Let me give you an example. I love my friend Gina who is also a therapist. But I would never go to her to ask how to grow a podcast. I’d never go to her and say, “Hey Gina, do you have some tips on how to get more listeners? Can you give me some pointers?” Nope – I wouldn’t ask her and the reason for that is because she doesn’t have any experience with it. So, why would I go ask someone for advice about something they’ve never been involved with?

Why would you take advice from your buddies about a business you want to launch when they’ve never run a business? Know what I mean? Why would you go to your parents, brothers, sisters or whomever about changing careers when they don’t have the first clue about the area you are trying to break into?

I can’t tell you how many people I know who have denied themselves a new opportunity, a new beginning or a new start in life because they got caught up in someone’s negative, narrow-minded advice. And it always blows my mind when I find out that they got that advice from someone who wouldn’t know how to shut a cabinet unless it came with directions.

Know what I mean? So, how many of you listening had a great idea for a business or a product, but decided not to act on it because you parents, friends or even your partner decided to dump on it – even though these same people don’t have any life experience with that issue?
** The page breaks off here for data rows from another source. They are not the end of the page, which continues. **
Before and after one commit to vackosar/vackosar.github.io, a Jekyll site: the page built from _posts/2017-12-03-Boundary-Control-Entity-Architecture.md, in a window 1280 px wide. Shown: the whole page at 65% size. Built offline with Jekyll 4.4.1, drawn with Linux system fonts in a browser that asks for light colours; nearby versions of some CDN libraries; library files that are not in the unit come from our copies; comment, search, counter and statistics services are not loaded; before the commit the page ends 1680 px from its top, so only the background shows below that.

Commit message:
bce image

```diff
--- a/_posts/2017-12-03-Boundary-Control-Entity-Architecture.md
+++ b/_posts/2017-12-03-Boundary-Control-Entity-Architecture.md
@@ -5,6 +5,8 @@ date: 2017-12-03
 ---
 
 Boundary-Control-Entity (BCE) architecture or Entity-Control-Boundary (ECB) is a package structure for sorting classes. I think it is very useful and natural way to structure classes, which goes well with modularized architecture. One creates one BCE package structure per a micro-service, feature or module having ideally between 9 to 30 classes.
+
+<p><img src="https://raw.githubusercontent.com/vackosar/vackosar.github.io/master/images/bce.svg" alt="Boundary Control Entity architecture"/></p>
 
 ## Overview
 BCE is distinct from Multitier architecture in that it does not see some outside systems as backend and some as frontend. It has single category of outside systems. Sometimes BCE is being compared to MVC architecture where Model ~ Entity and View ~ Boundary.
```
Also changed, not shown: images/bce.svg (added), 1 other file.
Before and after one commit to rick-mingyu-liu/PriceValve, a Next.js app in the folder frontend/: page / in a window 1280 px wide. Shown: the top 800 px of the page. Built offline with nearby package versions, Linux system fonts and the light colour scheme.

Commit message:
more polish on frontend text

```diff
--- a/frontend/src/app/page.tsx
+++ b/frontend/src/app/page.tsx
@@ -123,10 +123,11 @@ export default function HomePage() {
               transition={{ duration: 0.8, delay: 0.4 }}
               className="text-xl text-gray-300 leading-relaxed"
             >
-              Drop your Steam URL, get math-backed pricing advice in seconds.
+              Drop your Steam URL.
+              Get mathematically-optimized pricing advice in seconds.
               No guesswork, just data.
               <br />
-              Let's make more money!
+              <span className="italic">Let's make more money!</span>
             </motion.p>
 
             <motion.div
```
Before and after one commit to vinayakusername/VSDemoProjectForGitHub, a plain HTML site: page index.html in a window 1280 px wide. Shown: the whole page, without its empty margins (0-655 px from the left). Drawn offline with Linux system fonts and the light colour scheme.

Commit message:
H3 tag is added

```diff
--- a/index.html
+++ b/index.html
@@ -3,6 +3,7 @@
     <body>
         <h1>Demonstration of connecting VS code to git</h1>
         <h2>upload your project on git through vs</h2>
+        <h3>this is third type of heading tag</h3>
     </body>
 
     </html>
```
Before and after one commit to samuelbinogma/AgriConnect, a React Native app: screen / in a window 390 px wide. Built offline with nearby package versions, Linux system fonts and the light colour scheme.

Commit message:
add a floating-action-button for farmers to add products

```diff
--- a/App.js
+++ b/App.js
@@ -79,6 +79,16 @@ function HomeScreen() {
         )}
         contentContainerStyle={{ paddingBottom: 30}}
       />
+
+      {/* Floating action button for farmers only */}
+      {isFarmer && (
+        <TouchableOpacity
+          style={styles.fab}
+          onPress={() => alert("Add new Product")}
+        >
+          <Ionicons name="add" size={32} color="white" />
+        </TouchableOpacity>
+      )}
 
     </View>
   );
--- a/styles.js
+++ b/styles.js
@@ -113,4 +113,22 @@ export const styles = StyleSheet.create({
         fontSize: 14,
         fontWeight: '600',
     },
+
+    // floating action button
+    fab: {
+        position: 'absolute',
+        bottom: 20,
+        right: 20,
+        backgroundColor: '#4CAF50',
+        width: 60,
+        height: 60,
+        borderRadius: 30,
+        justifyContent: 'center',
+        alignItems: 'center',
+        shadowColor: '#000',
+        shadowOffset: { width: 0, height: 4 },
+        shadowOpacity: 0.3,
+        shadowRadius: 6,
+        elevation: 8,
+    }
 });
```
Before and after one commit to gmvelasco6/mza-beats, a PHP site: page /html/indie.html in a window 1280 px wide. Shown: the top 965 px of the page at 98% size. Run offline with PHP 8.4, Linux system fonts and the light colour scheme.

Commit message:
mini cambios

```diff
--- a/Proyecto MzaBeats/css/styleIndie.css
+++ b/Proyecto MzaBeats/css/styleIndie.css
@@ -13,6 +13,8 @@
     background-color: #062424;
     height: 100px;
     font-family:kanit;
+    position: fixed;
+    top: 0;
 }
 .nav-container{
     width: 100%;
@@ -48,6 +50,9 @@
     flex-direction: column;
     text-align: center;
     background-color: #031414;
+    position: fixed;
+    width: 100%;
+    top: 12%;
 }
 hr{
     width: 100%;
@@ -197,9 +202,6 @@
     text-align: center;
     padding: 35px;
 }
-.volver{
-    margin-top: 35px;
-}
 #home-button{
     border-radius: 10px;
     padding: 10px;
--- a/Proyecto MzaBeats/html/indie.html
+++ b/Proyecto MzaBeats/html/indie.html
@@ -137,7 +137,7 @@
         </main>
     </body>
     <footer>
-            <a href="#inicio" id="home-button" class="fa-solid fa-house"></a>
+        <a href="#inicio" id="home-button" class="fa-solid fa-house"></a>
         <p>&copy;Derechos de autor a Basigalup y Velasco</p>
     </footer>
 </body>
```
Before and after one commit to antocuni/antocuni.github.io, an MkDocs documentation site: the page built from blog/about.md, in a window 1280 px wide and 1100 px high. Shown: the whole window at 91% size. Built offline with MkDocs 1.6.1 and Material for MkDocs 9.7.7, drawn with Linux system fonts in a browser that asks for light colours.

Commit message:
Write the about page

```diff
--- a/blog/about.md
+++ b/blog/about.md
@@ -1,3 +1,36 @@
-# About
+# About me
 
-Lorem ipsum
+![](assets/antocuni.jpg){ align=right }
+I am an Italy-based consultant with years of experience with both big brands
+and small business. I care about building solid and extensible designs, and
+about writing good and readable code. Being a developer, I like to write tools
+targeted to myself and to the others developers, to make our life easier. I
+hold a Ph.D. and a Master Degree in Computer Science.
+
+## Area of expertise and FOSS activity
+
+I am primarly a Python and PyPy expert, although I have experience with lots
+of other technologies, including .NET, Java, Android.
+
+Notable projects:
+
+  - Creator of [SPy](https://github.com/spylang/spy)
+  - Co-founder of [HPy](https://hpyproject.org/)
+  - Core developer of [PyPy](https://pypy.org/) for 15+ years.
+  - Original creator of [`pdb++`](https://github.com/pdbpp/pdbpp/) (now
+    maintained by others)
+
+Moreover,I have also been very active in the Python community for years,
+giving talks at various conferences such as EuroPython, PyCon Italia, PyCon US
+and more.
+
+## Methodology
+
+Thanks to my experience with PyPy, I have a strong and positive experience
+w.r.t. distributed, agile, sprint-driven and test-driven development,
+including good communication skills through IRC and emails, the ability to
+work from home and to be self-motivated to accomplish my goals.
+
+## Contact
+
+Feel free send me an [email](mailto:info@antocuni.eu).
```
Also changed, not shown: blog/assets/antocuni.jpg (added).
Would you take advice from someone who is rich about how to get rich? Or to put it another way, would you take advice from someone about how to build wealth from someone who isn’t wealthy?

My goodness I hope not. But I’ll tell you this. There’s a lot of broke-ass people out there who love to make themselves out as financial experts, even though they couldn’t rub two pennies together if their life depended on it. There’s a lot of folks out there who can’t help but give business advice, even though they’ve never actually run a business – or managed anyone for that matter.

And that’s the thing. Everyone loves to share their opinion, but that doesn’t mean they know what the hell they are talking about. And that’s why you have to be careful about who you seek guidance from.

Alright let’s wind this up and recap the three main points about how to not let people get under your skin.

The first is stop hanging out with crappy people.

The second is to recognize that nobody can hurt you with something unless you already believe it.

And the third is to be wise about who you get advice from.

So, that’s what I’ve got for you today. If you loved this episode or any of my other pods, please be sure to share it with your your circle of friends and most importantly, leave a review on whatever platform you are listening.

Just recently a guy who goes by JGB1979 left a review on Apple Podcasts and he said that this podcast has been helping him with managing anxiety.

So, thank you JGB for that.

And please – feel free to follow me on social media. You can find me on Instagram at Guy Counseling or on Facebook and Twitter at the same handle.

As I close this pod out, I have just one more request. Make it your goal today to put a smile on someone else’s face. Thanks for listening to the Men’s Self Help Podcast and I hope you have an AMAZING day!

About John D. Moore 390 Articles
Dr. John Moore is a licensed counselor and Editor-in-Chief of Guy Counseling. A journalist and blogger, he writes about a variety of topics related to wellness. His interests include technology, outdoor activities, science, and men's health. Check out his show --> The Men's Self Help Podcast